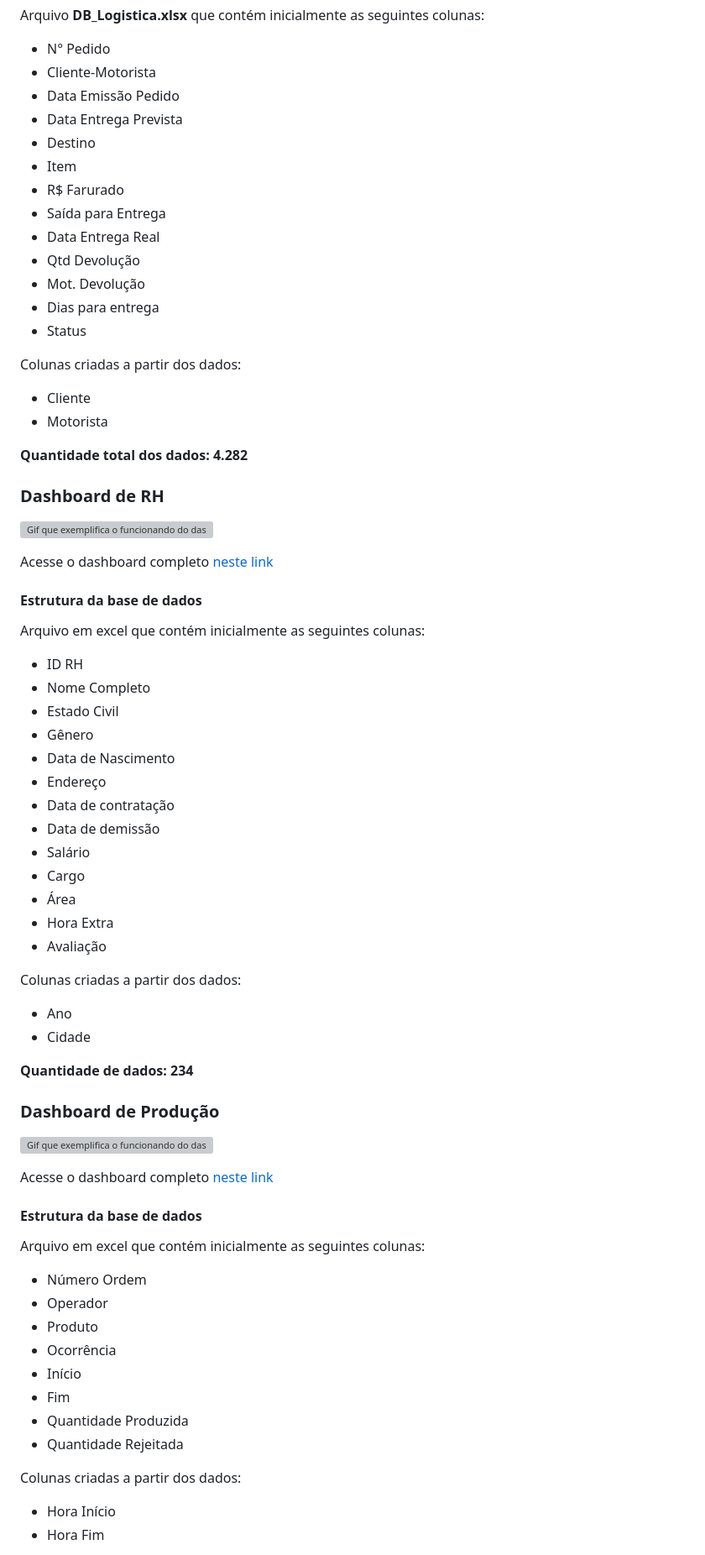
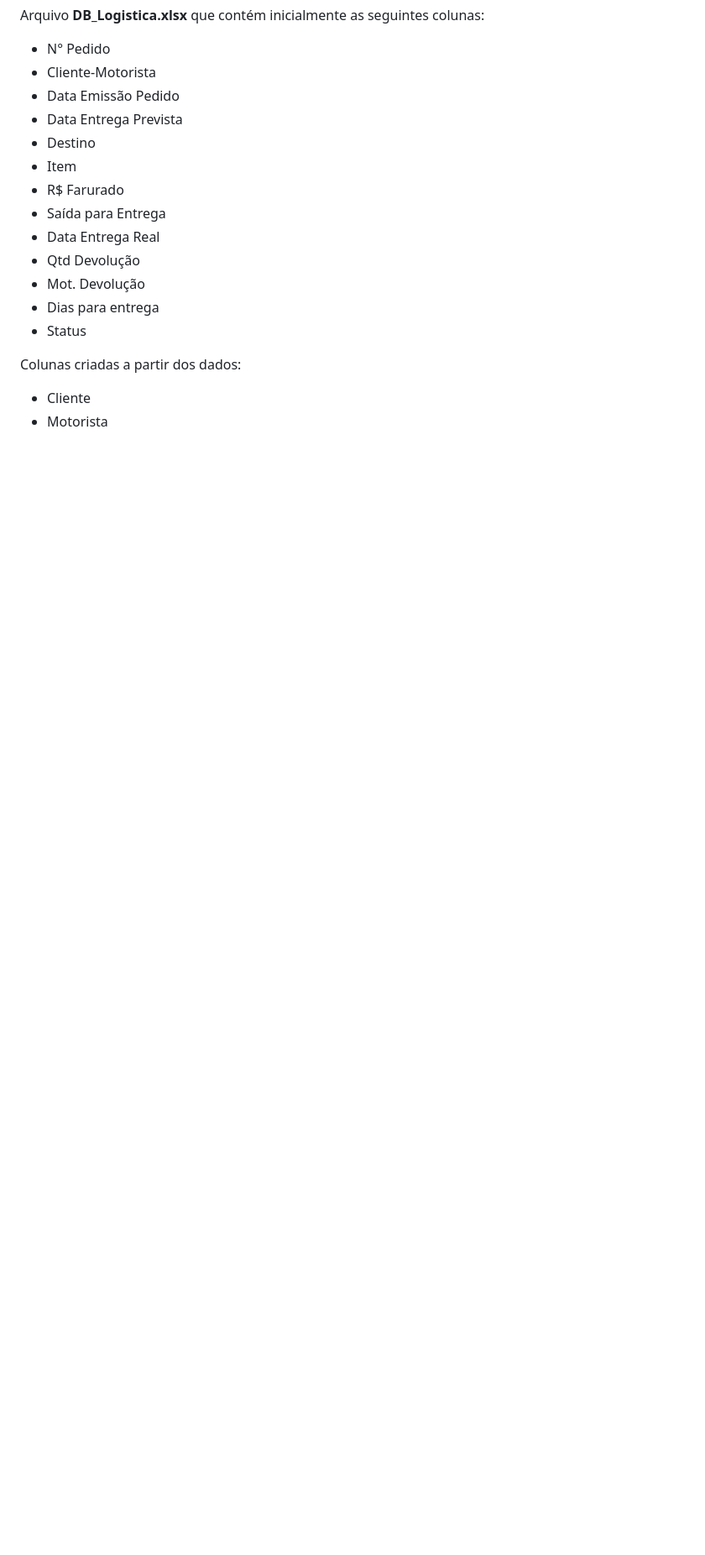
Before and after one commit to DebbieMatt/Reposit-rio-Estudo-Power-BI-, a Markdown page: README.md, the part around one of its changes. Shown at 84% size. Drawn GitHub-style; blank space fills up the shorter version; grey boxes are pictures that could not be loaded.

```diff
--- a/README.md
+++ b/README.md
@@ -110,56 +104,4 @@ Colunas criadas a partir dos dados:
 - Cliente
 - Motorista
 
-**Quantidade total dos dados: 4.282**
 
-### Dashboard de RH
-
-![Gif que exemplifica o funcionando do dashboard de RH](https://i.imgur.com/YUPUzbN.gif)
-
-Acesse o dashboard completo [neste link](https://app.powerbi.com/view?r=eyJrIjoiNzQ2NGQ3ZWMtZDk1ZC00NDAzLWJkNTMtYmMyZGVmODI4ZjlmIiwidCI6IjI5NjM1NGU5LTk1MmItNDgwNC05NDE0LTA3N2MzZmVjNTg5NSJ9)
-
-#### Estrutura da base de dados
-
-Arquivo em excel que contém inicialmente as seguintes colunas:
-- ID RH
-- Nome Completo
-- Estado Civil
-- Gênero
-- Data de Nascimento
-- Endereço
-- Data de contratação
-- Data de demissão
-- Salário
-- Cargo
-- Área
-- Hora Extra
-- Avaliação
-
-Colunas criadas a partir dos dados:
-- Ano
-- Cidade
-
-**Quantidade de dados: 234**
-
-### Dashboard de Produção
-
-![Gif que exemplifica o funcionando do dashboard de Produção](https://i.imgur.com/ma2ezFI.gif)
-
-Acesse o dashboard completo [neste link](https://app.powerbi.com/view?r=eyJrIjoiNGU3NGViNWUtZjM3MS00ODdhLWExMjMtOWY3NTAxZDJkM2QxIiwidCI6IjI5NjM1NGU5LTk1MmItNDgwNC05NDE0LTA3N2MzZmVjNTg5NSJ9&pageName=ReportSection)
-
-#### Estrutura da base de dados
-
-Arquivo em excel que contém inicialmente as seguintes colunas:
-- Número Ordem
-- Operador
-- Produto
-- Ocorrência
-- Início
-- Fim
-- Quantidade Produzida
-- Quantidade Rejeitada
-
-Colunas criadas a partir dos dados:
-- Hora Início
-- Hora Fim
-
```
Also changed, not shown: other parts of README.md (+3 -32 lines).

_Work task:_ Output all the records above again exactly, with the pictures dropped.

_Solution:_
Before and after one commit to DebbieMatt/Reposit-rio-Estudo-Power-BI-, a Markdown page: README.md, the part around one of its changes. Shown at 84% size. Drawn GitHub-style; blank space fills up the shorter version; grey boxes are pictures that could not be loaded.

```diff
--- a/README.md
+++ b/README.md
@@ -110,56 +104,4 @@ Colunas criadas a partir dos dados:
 - Cliente
 - Motorista
 
-**Quantidade total dos dados: 4.282**
 
-### Dashboard de RH
-
-![Gif que exemplifica o funcionando do dashboard de RH](https://i.imgur.com/YUPUzbN.gif)
-
-Acesse o dashboard completo [neste link](https://app.powerbi.com/view?r=eyJrIjoiNzQ2NGQ3ZWMtZDk1ZC00NDAzLWJkNTMtYmMyZGVmODI4ZjlmIiwidCI6IjI5NjM1NGU5LTk1MmItNDgwNC05NDE0LTA3N2MzZmVjNTg5NSJ9)
-
-#### Estrutura da base de dados
-
-Arquivo em excel que contém inicialmente as seguintes colunas:
-- ID RH
-- Nome Completo
-- Estado Civil
-- Gênero
-- Data de Nascimento
-- Endereço
-- Data de contratação
-- Data de demissão
-- Salário
-- Cargo
-- Área
-- Hora Extra
-- Avaliação
-
-Colunas criadas a partir dos dados:
-- Ano
-- Cidade
-
-**Quantidade de dados: 234**
-
-### Dashboard de Produção
-
-![Gif que exemplifica o funcionando do dashboard de Produção](https://i.imgur.com/ma2ezFI.gif)
-
-Acesse o dashboard completo [neste link](https://app.powerbi.com/view?r=eyJrIjoiNGU3NGViNWUtZjM3MS00ODdhLWExMjMtOWY3NTAxZDJkM2QxIiwidCI6IjI5NjM1NGU5LTk1MmItNDgwNC05NDE0LTA3N2MzZmVjNTg5NSJ9&pageName=ReportSection)
-
-#### Estrutura da base de dados
-
-Arquivo em excel que contém inicialmente as seguintes colunas:
-- Número Ordem
-- Operador
-- Produto
-- Ocorrência
-- Início
-- Fim
-- Quantidade Produzida
-- Quantidade Rejeitada
-
-Colunas criadas a partir dos dados:
-- Hora Início
-- Hora Fim
-
```
Also changed, not shown: other parts of README.md (+3 -32 lines).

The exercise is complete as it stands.